It is hard to see the alleged genius in Daniel Johnston’s raw, amateurish songs and drawings, but it does occasionally peek through the fog. Regrettably, despite the positive Christian elements in Daniel’s life now, this documentary only superficially explores the issue of David’s faith. The movie also contains some strong foul language, brief nudity and drug references, so extreme caution is advised
(Ro, C, FR, LL, V, S, NN, A, DD, M) Romantic worldview of the misunderstood artist working alone and on the fringes of society, with some solid Christian references and statements of belief in God, but an obsession with the Devil and a false description in print of the Devil that ascribes divine powers to Satan; 13 mostly strong obscenities (including repeated shots of a young Christian man wearing T-shirt saying “F Satan”) and one “I swear to God”; no violence shown, but discussion of mentally ill’s man’s angry, slightly violent episodes and threats to kill another person and causing a plane crash; one or two light sexual references; brief upper female nudity in one scene and rear male nudity in two scenes; light alcohol references; no smoking but discussion of man taking lots of LSD during one period of his life; and, teenagers rebels against his mother’s Christian faith and his mother comes across as a bit overbearing in her faith, but son appears to have converted later in his life, despite an over-obsession with the Devil.
THE DEVIL AND DANIEL JOHNSTON is a documentary about Christian folk songwriter and artist Daniel Johnston, who has had a long bout with manic depression since a teenager. As a reclusive teenager in Virginia during the late 1970s, Daniel compulsively recorded his thoughts, stories and songs on cassette tapes. He also rebelled against his mother’s Christian upbringing.

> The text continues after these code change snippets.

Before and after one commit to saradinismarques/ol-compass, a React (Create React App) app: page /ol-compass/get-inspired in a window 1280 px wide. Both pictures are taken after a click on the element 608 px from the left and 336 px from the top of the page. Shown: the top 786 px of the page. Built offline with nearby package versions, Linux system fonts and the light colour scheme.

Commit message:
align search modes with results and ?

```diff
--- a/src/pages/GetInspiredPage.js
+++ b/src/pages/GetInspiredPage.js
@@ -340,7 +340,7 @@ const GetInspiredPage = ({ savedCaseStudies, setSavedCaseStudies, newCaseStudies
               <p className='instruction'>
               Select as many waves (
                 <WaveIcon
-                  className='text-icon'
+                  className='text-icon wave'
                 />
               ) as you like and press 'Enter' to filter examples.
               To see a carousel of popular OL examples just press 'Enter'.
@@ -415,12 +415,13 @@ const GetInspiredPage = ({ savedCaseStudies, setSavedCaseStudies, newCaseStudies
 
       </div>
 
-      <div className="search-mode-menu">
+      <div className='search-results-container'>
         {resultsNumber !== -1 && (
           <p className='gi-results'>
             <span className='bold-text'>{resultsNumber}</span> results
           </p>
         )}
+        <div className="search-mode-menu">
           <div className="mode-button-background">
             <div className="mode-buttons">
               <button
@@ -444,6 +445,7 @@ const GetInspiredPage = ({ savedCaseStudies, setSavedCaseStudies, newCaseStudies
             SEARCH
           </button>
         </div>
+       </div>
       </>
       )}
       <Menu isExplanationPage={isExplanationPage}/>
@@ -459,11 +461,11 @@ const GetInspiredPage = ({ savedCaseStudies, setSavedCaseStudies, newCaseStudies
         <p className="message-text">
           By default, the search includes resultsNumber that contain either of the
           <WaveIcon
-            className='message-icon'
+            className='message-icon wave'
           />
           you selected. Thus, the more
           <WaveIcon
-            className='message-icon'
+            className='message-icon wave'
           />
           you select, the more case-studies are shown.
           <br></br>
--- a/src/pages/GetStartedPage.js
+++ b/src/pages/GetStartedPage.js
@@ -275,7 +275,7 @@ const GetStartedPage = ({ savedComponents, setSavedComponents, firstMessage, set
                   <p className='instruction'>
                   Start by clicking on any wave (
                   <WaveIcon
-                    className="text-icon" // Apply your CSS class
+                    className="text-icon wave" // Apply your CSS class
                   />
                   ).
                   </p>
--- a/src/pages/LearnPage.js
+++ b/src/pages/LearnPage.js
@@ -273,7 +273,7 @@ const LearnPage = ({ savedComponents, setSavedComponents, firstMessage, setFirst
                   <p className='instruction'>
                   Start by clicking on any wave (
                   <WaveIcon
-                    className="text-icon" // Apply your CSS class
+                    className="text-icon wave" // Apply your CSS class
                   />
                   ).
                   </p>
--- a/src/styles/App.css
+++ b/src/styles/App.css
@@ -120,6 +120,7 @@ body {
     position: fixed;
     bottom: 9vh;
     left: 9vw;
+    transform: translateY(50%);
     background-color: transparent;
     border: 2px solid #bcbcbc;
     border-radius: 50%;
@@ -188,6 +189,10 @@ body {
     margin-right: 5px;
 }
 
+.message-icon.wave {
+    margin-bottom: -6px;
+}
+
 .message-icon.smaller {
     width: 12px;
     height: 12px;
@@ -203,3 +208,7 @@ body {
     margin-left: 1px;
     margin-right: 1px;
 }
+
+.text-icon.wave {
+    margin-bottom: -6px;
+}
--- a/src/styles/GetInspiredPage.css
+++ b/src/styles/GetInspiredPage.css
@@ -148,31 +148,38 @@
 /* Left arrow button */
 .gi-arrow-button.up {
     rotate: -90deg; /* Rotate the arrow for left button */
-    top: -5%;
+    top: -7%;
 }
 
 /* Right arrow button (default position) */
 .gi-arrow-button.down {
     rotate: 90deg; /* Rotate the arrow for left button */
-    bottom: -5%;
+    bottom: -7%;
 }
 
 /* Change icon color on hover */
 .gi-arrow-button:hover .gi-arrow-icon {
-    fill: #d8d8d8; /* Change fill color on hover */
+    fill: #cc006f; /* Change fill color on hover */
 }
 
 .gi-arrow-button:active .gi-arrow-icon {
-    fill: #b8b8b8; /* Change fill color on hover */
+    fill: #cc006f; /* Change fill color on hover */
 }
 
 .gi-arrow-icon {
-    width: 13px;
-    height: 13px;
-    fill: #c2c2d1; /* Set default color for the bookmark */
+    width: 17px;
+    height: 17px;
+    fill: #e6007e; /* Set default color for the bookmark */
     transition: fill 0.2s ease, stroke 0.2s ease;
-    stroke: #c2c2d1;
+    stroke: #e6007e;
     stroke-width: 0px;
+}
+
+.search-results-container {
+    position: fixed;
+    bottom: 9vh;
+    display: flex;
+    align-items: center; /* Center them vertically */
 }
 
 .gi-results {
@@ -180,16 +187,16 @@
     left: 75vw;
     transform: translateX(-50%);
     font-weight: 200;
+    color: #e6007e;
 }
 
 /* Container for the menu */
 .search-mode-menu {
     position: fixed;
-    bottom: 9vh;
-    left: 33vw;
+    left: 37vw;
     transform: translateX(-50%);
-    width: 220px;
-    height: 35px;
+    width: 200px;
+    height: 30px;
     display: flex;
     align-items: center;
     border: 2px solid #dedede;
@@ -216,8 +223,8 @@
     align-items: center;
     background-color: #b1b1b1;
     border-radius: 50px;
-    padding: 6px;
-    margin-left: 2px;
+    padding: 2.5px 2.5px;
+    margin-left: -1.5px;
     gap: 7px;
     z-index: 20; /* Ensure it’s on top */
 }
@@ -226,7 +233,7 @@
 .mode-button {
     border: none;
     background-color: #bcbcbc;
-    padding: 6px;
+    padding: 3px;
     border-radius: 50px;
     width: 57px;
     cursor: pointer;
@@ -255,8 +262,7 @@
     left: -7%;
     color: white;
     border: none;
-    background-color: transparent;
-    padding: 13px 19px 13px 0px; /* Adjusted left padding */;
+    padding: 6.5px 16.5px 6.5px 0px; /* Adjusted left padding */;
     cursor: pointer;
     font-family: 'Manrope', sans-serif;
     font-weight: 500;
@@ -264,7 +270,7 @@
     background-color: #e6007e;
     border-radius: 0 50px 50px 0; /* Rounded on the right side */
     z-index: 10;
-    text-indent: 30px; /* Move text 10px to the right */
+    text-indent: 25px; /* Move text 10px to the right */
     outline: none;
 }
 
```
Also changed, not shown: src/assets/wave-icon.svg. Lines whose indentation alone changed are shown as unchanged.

After falling in love with a young woman who didn’t return the favor, Daniel runs off on a moped and joins a carnival. He then lands in Austin, Texas without any money. With help from his brother and two sisters, he manages to record a series of albums on homemade cassettes, which he begins to hand out. Daniel achieves some notoriety on MTV and with people like Kurt Cobain of Nirvana, David Bowie, Tom Waits, and Beck, but his manic depression, fueled by some experimentation with LSD, leads to violent episodes and trips to the mental ward. His songs and drawings are filled with warnings about the Devil, and occasional references to Jesus Christ. Now in his mid 40s, he lives with his parents, with whom he has established a level of peace and creativity, but, apparently, not without medication.
It is hard to see the alleged genius in Daniel Johnston’s raw, amateurish songs and drawings, but it does occasionally peek through the fog. Regrettably, despite the positive Christian references in Daniel’s life now, this documentary only superficially explores the issue of David’s faith. It avoids any discussion of whether Daniel’s apparent conversion to Christ has helped improve his mental stability and creativity. Although Daniel seems to be a Christian now, his theology appears to suffer from a lack of intelligent thought or biblical direction. The movie also admits that Daniel is a little obsessed with the Devil than he is with Jesus Christ, who overcomes the Devil.

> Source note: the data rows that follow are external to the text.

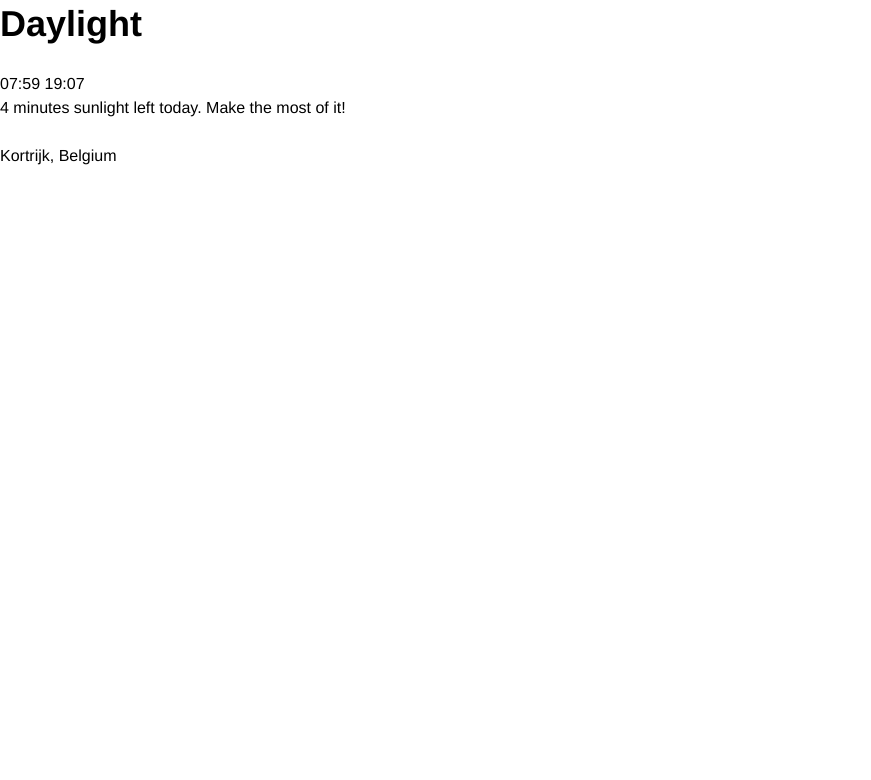
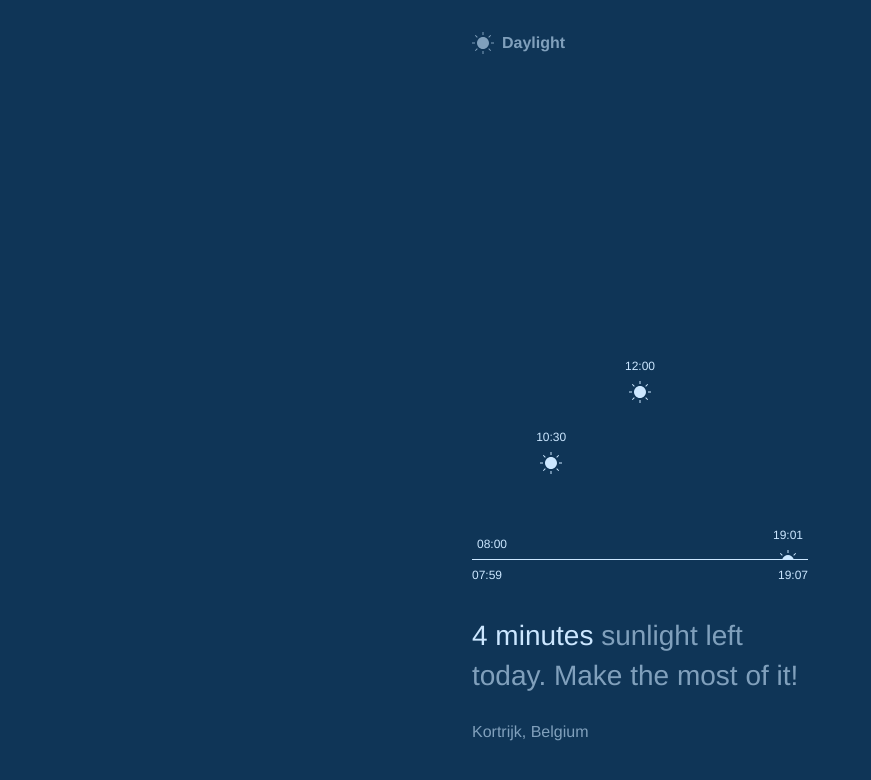
Before and after one commit to nmct-create3/daylight-app-BordeaudhuyBoris, a plain HTML site: page index.html in a window 1280 px wide. Shown: the whole page, without its empty margins (0-871 px from the left). Drawn offline with Linux system fonts and the light colour scheme.

Commit message:
feat: style afgewerkt

```diff
--- a/css/screen.css
+++ b/css/screen.css
@@ -1,6 +1,18 @@
 /*------------------------------------*\
 #FONTS
 \*------------------------------------*/
+
+@font-face {
+    font-family: "Work Sans";
+    font-weight: 400;
+    src: url("../fonts/Work_Sans/WorkSans-Italic-VariableFont_wght.ttf") format("ttf")
+}
+
+@font-face {
+    font-family: "Work Sans";
+    font-weight: 600;
+    src: url("../fonts/Work_Sans/WorkSans-VariableFont_wght.ttf") format("ttf")
+}
 
 /*------------------------------------*\
 #Variables
@@ -8,6 +20,8 @@
 
 :root {
     /* colors */
+    --color-front: #0F3557;
+    --color-back: #CCE7FF;
 
     /* opacity */
 
@@ -27,10 +41,13 @@
 html {
     font-size: 16px;
     line-height: 1.5;
-    font-family: Helvetica, arial, sans-serif;
+    font-family: "Work Sans", Helvetica, arial, sans-serif;
     box-sizing: border-box;
     -webkit-font-smoothing: antialiased;
     -moz-osx-font-smoothing: grayscale;
+    font-feature-settings: "zero" 1;
+    background-color: var(--color-back);
+    color: var(--color-front);
 }
 
 *,
@@ -249,7 +266,13 @@ input::placeholder {
 */
 
 .c-logo {
-
+    font-size: 16px;
+    font-weight: 600;
+    line-height: 16px;
+    display: flex;
+    align-items: center;
+    gap: 8px;
+    margin-bottom: auto;
 }
 
 /*
@@ -259,7 +282,9 @@ input::placeholder {
 */
 
 .c-sun {
-
+    width: 22px;
+    height: 22px;
+    fill: var(--color-front);
 }
 
 .c-logo .c-sun {
@@ -272,11 +297,72 @@ input::placeholder {
     Main app wrapper
 */
 
+.c-app{
+    max-width: 400px;
+    min-height: 100vh;
+    padding: 32px;
+    display: flex;
+    flex-direction: column;
+    justify-content: flex-end;
+    margin-left: auto;
+    margin-right: auto;
+}
+
+
+.c-app__summary{
+    font-size: 28px;
+    line-height: 40px;
+}
+
 /*
     Component: Horizon
     ---
     Horizon with sun visualisation
 */
+
+.c-horizon__line {
+    border-top: 1px solid var(--color-front);
+    padding-top: 8px;
+    margin-bottom: 34px;
+    display: flex;
+    justify-content: space-between;
+}
+
+.c-horizon__time{
+    font-size: 12px;
+    line-height: 14px;
+}
+
+.c-horizon__sky-wrapper {
+    position: relative;
+    height: 200px;
+    overflow: hidden;
+    padding: 22px 40px 0px 0px;
+}
+
+.c-horizon__sky {
+    position: relative;
+    height: 100%;
+}
+
+.c-horizon__sun::before{
+    content: attr(data-time);
+    font-size: 12px;
+    line-height: 14px;
+    display: block;
+    margin-bottom: 8px;
+    text-align: center;
+}
+
+.c-horizon__sun {
+    position: absolute;
+    display: flex;
+    flex-direction: column;
+    justify-content: center;
+    align-items: center;
+    width: 40px;
+    transform: translateY(22px);
+}
 
 /*------------------------------------*\
 #UTILITIES
@@ -287,6 +373,10 @@ input::placeholder {
     Mute with opacity
 */
 
+.u-muted{
+    opacity: 60%;
+}
+
 /*------------------------------------*\
 #STATES
 \*------------------------------------*/
@@ -296,6 +386,11 @@ input::placeholder {
 */
 
 /* Night version: just switch the light and dark vars */
+
+.is-night {
+    --color-front: #CCE7FF;
+    --color-back: #0F3557;
+}
 
 /*------------------------------------*\
 #MEDIA
--- a/index.html
+++ b/index.html
@@ -1,5 +1,5 @@
 <!doctype html>
-<html lang="en" class="is-day">
+<html lang="en" class="is-day is-night">
 
 <head>
     <meta charset="utf-8">
@@ -21,27 +21,40 @@
 
 <body>
     <main class="c-app">
-        <h1 class="c-logo">
+        <h1 class="c-logo u-muted">
+            <svg class="c-sun" xmlns="http://www.w3.org/2000/svg" viewBox="0 0 22 22">
+                <path
+                    d="M17,11c0,3.3-2.7,6-6,6s-6-2.7-6-6s2.7-6,6-6S17,7.7,17,11z M11.5,0h-1v3h1V0z M3.6,2.9L2.9,3.6L5,5.7L5.7,5L3.6,2.9zM0,10.5l0,1h3v-1H0z M2.9,18.4l0.7,0.7L5.7,17L5,16.3L2.9,18.4z M10.5,22h1v-3h-1V22z M18.4,19.1l0.7-0.7L17,16.3L16.3,17L18.4,19.1z M22,11.5v-1h-3v1H22z M19.1,3.6l-0.7-0.7L16.3,5L17,5.7L19.1,3.6z" />
+            </svg>
             Daylight
         </h1>
+        <div class="c-bottom">
             <div class="c-horizon">
                 <div class="c-horizon__sky-wrapper">
                     <div class="c-horizon__sky">
-                    <span class="c-horizon__sun js-sun" data-time="08:00"
-                          style="bottom: 0%; left: 0%;">
-
+                        <span class="c-horizon__sun js-sun" data-time="08:00" style="bottom: 0%; left: 0%;">
+                            <svg class="c-sun" xmlns="http://www.w3.org/2000/svg" viewBox="0 0 22 22">
+                                <path
+                                    d="M17,11c0,3.3-2.7,6-6,6s-6-2.7-6-6s2.7-6,6-6S17,7.7,17,11z M11.5,0h-1v3h1V0z M3.6,2.9L2.9,3.6L5,5.7L5.7,5L3.6,2.9zM0,10.5l0,1h3v-1H0z M2.9,18.4l0.7,0.7L5.7,17L5,16.3L2.9,18.4z M10.5,22h1v-3h-1V22z M18.4,19.1l0.7-0.7L17,16.3L16.3,17L18.4,19.1z M22,11.5v-1h-3v1H22z M19.1,3.6l-0.7-0.7L16.3,5L17,5.7L19.1,3.6z" />
+                            </svg>
                         </span>
-                    <span class="c-horizon__sun js-sun" data-time="10:30"
-                          style="bottom: 60%; left: 20%;">
-
+                        <span class="c-horizon__sun js-sun" data-time="10:30" style="bottom: 60%; left: 20%;">
+                            <svg class="c-sun" xmlns="http://www.w3.org/2000/svg" viewBox="0 0 22 22">
+                                <path
+                                    d="M17,11c0,3.3-2.7,6-6,6s-6-2.7-6-6s2.7-6,6-6S17,7.7,17,11z M11.5,0h-1v3h1V0z M3.6,2.9L2.9,3.6L5,5.7L5.7,5L3.6,2.9zM0,10.5l0,1h3v-1H0z M2.9,18.4l0.7,0.7L5.7,17L5,16.3L2.9,18.4z M10.5,22h1v-3h-1V22z M18.4,19.1l0.7-0.7L17,16.3L16.3,17L18.4,19.1z M22,11.5v-1h-3v1H22z M19.1,3.6l-0.7-0.7L16.3,5L17,5.7L19.1,3.6z" />
+                            </svg>
                         </span>
-                    <span class="c-horizon__sun js-sun" data-time="12:00"
-                          style="bottom: 100%; left: 50%;">
-
+                        <span class="c-horizon__sun js-sun" data-time="12:00" style="bottom: 100%; left: 50%;">
+                            <svg class="c-sun" xmlns="http://www.w3.org/2000/svg" viewBox="0 0 22 22">
+                                <path
+                                    d="M17,11c0,3.3-2.7,6-6,6s-6-2.7-6-6s2.7-6,6-6S17,7.7,17,11z M11.5,0h-1v3h1V0z M3.6,2.9L2.9,3.6L5,5.7L5.7,5L3.6,2.9zM0,10.5l0,1h3v-1H0z M2.9,18.4l0.7,0.7L5.7,17L5,16.3L2.9,18.4z M10.5,22h1v-3h-1V22z M18.4,19.1l0.7-0.7L17,16.3L16.3,17L18.4,19.1z M22,11.5v-1h-3v1H22z M19.1,3.6l-0.7-0.7L16.3,5L17,5.7L19.1,3.6z" />
+                            </svg>
                         </span>
-                    <span class="c-horizon__sun js-sun" data-time="19:01"
-                          style="bottom: 5%; left: 100%;">
-
+                        <span class="c-horizon__sun js-sun" data-time="19:01" style="bottom: 5%; left: 100%;">
+                            <svg class="c-sun" xmlns="http://www.w3.org/2000/svg" viewBox="0 0 22 22">
+                                <path
+                                    d="M17,11c0,3.3-2.7,6-6,6s-6-2.7-6-6s2.7-6,6-6S17,7.7,17,11z M11.5,0h-1v3h1V0z M3.6,2.9L2.9,3.6L5,5.7L5.7,5L3.6,2.9zM0,10.5l0,1h3v-1H0z M2.9,18.4l0.7,0.7L5.7,17L5,16.3L2.9,18.4z M10.5,22h1v-3h-1V22z M18.4,19.1l0.7-0.7L17,16.3L16.3,17L18.4,19.1z M22,11.5v-1h-3v1H22z M19.1,3.6l-0.7-0.7L16.3,5L17,5.7L19.1,3.6z" />
+                            </svg>
                         </span>
                     </div>
                 </div>
@@ -55,12 +68,13 @@
                 </div>
             </div>
             <p class="c-app__summary">
-            <span class="js-time-left">4</span> minutes sunlight left today.
-            Make the most of it!
+                <span class="js-time-left">4</span> minutes <span class="u-muted">sunlight left today.
+                    Make the most of it!</span>
             </p>
-        <p class="c-app__location js-location">
+            <p class="c-app__location js-location u-muted">
                 Kortrijk, Belgium
             </p>
+        </div>
     </main>
 </body>
 
```
Lines whose indentation alone changed are shown as unchanged.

It’s hard to really say what the truth is, however, because this documentary is more concerned with the secular aspects of Daniel’s life, his illness and the weird qualities of his art. Thus, despite a couple attempts at interpretation, the ultimate meaning of Daniel’s life and Daniel’s art eludes the filmmakers and eludes the movie’s viewers as well. The movie offers too many unanswered questions, not the least of which is why some people love Daniel’s work so much. Of course, Daniel never seems to have enough money to give his work the kind of professional sheen it obviously needs.